While a wolf would in­deed have to be des­per­ate to con­tem­plate tak­ing on these hulk­ing hounds, their pro­tec­tive be­hav­iour came to an end the mo­ment I en­tered the pen, the Kan­gals quickly re­vert­ing to the tail wag­ging and kisses you would ex­pect from do­mes­ti­cated dogs.

An­other anti-wolf tech­nique of­ten de­ployed in Ger­many are elec­tric fences, but whether it be dogs or bar­ri­cades, I couldn’t help won­der where this idea that wolves of­fer a uniquely sav­age threat first came from. Why were they once revered only to be­come de­spised?

Wolves have played a ma­jor role in hu­man myth and folk­lore since our very be­gin­nings. The an­cient Greeks as­so­ci­ated wolves with the Sun god Apollo, and in Ro­man leg­end, Ro­mu­lus and Re­mus, sons of Mars (the god of war) and founders of the city of Rome, were suck­led by a fe­male wolf as babes. Yet per­haps the most in­ter­est­ing tale sur­round­ing wolves can be found in Norse folk­lore, which fea­tures a trio of cruel wolves.

The first is Fen­rir, a ti­tanic beast born of the gods An­gr­boda and Loki and a fig­ure who struck fear into the hearts of the Nordic gods. Fen­rir him­self fa­thered two equally ter­ri­fy­ing wolves: Skoll and Hati. While the for­mer was be­lieved to for­ever pur­sue the char­iot that pulled the Sun, the lat­ter ded­i­cated his ex­is­tence to chas­ing the Moon. Ac­cord­ing to the tale of the Rag­narök (a cat­a­strophic series of bat­tles and nat­u­ral dis­as­ters that would her­ald the drown­ing and sub­se­quent re­birth of the world) both of Fen­rir’s off­spring would suc­ceed in de­vour­ing their quarry.

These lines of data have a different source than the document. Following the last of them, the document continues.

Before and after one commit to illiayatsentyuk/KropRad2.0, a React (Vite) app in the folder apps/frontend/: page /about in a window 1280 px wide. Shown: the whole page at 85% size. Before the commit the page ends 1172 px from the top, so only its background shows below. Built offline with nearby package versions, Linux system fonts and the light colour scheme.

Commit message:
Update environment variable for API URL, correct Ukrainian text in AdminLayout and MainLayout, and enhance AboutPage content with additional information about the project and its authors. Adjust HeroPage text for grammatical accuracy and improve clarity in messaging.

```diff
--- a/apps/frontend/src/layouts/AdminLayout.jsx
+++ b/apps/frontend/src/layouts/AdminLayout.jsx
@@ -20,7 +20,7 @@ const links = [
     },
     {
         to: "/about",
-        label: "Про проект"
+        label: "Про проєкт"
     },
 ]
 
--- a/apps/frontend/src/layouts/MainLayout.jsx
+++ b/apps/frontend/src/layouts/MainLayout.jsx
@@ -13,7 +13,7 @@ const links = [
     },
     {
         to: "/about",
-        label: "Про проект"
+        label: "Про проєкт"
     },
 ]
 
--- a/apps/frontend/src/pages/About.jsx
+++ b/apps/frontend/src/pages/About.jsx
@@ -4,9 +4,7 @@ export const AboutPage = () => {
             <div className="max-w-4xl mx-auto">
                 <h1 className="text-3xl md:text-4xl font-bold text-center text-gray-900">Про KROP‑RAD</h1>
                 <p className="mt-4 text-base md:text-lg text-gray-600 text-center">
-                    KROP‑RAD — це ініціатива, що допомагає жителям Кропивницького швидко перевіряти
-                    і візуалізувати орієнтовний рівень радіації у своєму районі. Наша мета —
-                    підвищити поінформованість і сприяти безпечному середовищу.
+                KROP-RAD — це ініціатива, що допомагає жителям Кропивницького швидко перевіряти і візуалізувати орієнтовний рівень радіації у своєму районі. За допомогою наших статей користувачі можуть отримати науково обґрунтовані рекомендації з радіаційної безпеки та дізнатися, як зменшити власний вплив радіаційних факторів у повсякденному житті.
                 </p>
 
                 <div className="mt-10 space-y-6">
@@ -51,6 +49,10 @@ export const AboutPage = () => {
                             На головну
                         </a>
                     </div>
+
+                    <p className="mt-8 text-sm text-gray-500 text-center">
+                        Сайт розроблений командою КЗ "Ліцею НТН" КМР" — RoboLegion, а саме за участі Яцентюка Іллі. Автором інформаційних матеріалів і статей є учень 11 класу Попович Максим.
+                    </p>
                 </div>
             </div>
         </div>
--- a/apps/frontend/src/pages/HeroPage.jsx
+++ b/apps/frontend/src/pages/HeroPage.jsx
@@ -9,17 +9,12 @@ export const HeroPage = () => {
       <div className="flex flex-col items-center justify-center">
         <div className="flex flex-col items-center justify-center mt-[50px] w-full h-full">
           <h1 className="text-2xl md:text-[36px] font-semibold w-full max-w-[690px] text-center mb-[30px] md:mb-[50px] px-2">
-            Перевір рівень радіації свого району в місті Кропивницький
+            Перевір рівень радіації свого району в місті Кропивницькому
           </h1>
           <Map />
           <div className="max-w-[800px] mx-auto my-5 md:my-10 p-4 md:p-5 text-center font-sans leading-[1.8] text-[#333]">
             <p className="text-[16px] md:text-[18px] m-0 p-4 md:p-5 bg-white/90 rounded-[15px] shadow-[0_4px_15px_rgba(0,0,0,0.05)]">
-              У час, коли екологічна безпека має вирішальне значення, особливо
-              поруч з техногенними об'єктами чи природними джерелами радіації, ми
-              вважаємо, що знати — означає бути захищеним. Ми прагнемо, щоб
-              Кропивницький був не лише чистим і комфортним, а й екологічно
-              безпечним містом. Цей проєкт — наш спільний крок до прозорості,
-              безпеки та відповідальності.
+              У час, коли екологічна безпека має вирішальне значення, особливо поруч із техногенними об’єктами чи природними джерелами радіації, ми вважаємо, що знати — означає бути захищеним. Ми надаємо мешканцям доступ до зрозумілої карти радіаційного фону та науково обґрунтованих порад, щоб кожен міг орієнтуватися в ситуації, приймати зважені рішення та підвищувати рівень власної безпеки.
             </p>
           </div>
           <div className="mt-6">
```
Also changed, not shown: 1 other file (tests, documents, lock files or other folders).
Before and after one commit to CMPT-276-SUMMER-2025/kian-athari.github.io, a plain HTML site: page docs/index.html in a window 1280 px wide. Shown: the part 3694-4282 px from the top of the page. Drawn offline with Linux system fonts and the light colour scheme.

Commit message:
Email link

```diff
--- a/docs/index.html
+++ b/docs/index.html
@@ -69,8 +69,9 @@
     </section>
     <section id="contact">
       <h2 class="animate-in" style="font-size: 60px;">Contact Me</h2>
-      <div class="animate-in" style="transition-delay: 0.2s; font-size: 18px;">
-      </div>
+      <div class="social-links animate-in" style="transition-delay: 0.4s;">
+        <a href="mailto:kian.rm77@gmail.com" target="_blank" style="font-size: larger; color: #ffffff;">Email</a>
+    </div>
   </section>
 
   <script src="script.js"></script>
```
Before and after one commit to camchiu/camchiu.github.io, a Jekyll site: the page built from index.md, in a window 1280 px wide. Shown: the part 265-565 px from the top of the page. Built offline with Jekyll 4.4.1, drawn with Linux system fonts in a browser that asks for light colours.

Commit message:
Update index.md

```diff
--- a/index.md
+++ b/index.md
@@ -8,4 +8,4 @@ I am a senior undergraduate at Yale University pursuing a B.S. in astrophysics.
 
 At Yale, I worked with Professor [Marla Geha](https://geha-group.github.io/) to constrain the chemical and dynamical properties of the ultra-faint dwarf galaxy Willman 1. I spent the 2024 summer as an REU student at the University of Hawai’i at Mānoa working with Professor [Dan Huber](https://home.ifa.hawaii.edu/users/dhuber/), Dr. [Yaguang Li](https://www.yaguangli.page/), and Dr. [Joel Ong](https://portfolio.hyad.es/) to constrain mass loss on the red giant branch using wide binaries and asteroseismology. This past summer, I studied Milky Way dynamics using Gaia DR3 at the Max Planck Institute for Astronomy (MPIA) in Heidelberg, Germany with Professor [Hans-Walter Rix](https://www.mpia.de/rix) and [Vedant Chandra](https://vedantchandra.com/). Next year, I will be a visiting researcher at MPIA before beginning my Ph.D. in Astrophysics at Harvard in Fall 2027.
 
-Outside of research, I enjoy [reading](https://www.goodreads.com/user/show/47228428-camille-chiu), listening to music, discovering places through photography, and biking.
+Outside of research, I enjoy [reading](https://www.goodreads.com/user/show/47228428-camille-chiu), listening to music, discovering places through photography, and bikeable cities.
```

With such neg­a­tive de­pic­tions of wolves cir­cu­lat­ing this far back, it is not sur­pris­ing that peo­ple be­gan to fear them, a ter­ror only com­pounded by the oc­ca­sional yet dev­as­tat­ing at­tacks on their live­stock by the very phan­toms they feared. Yet while these apoc­a­lyp­tic sto­ries may seem far-fetched to mod­ern peo­ple, the events in 17th-cen­tury Europe proved that if any­thing, the dis­trust and loathing of wolves was spread­ing.

In 1651, a man by the name of ‘Hans the were­wolf’ was brought be­fore a court in Es­to­nia ac­cused of ly­can­thropy – trans­form­ing into a wolf. Hans ad­mit­ted that he had in fact mu­tated into a ma­raud­ing were­wolf, hav­ing been gifted the guise by a mys­te­ri­ous fig­ure in black. As­sum­ing the elu­sive hooded man could only have been Satan, Hans was charged with witch­craft and sen­tenced to death.

Thank­fully, the progress of science has proven that were­wolves don’t stalk the shad­ows look­ing for vic­tims, and as for their four-legged real-life coun­ter­parts, well, things seem to be im­prov­ing for them too. While some Eu­ro­pean gov­ern­ments are now call­ing for wolves to be culled, they are not, tellingly, ask­ing that they be erad­i­cated com­pletely, and with wolves hav­ing reen­tered neigh­bour­ing Bel­gium in Jan­uary 2018 (the first time they've been sighted there in 100 years), the packs of Ger­many are by no means alone.

While I didn’t get the op­por­tu­nity to see any wolves in the flesh my­self, my dis­ap­point­ment only serves to re­in­force the fact that, although wolves are spread­ing across the con­ti­nent, they re­main as elu­sive as ever. If I learned just one thing from my ex­pe­ri­ence in Ger­many, it’s that the myth of the big bad wolf is ex­actly that – a myth.

Con­ser­va­tion­ists fol­low planned routes to col­lect any avail­ableev­i­dence of pass­ing wolves

above Kan­gal dogs are used as com­pan­ion dogs for live­stock to pre­vent any wolves from at­tack­ing them

above The deer of Ger­many's wood­lands are a pri­mary source of food for the coun­try's wolf packs

above The base for the Bio­sphere Ex­pe­di­tions was lo­cated in the Luneb­urg Heath na­ture re­serve in Lower Sax­ony

Pack an­i­mals by na­ture, a lone wolf will be search­ing for a group to join

Newspapers in English

Newspapers from UK

© PressReader. All rights reserved.